Mumbai’s Flora Fountain gets a makeover. Take a lookmumbai Updated: Oct 03, 2017 08:43 IST
The work on this statue is almost complete. The team uses high-density steam to remove the coat of murk. The method is least invasive, as it does not use chemicals.(Kunal Patil/HT Photo)
Flora Fountain, a monument that has stood testimony to the city’s history for 150 years, will get back its lost glory by the end of the year.
The restoration of the fountain on Dr Dadabhai Naoroji Road, which started six months ago, is almost 65% complete. Speaking to HT, municipal commissioner Ajoy Mehta said, “Flora Fountain is one of the several heritage structures in Fort which are being restored. Our aim is to restore monuments using least invasive method, even if it means opting for a back-breaking, time-consuming, and expensive process.”
Currently, the team of conservationists has restored the hydraulic system of the fountain, which is on the road that connects Chhatrapati Shivaji Maharaj Terminus to Hutatma Chowk. This led to the discovery of a concealed water chamber with ancient valves. The basin of the fountain has been resurfaced using Italian marble.
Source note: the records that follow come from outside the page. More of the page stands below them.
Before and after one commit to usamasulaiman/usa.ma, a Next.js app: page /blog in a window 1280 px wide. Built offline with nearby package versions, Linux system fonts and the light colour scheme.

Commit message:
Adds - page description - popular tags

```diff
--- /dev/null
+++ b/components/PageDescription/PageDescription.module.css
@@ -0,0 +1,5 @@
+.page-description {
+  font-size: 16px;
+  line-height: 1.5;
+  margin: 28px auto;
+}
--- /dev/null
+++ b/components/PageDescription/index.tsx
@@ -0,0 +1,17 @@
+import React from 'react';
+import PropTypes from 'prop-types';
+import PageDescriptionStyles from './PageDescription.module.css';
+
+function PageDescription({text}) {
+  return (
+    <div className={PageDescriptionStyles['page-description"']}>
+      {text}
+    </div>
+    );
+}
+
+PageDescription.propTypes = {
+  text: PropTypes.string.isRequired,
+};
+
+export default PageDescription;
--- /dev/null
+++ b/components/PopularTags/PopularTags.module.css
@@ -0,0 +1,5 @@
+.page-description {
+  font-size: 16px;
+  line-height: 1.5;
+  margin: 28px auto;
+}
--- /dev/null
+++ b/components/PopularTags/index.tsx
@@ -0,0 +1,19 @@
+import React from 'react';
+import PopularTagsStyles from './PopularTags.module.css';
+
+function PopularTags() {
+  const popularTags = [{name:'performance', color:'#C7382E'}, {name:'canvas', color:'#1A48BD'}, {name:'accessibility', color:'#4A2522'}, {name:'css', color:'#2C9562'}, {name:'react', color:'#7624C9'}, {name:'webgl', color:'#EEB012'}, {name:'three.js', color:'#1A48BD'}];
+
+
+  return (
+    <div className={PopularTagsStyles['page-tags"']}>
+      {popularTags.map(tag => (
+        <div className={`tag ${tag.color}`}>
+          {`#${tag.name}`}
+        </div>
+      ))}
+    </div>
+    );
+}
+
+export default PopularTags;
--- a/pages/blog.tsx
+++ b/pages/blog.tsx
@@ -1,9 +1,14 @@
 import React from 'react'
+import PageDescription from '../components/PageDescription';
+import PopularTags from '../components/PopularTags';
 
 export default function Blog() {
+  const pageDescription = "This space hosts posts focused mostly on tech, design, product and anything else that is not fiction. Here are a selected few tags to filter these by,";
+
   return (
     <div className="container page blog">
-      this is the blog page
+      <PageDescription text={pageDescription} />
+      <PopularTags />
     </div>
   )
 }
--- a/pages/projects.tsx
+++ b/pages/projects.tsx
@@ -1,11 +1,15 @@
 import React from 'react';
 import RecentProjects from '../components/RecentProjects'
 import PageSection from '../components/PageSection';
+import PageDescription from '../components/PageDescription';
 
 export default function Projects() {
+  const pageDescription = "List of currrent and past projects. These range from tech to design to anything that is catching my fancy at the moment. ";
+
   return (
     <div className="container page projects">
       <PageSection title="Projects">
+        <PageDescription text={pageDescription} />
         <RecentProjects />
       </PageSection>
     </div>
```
Architect Vikas Dilawari, who is overseeing the project, said the fountain had endured climate change, pollution, and hasty patchwork carried out over more than 150 years. “The British built the monument in 1864 using Portland stone, a limestone imported from England. We had to carry out a detailed study to ensure the work doesn’t damage it.”
It is a three-tier monument depicting Roman Goddess Flora atop an intricately designed sculpture. The Goddess is surrounded by four celestial fish spouting water. The middle layer has four life-size female mythological figures carrying foliage to represent the four seasons, or the agricultural cycles. The sculpture has 64 spouts, with a basin at the bottom.
Dilawari, officials from the Brihanmumbai Municipal Corporation’s conservation cell and experts from NGO INTACH started the work late last year using a latest technique to remove the coat of dust and paint.
“We are using high-density steam to remove the coat of murk. This is the least invasive technique with long-term benefits, as there is no use of chemicals,” said an official from the BMC’s heritage conservation cell, adding they did not use sand-blasting – an alternative method which would have helped complete the project quicker – because it was invasive.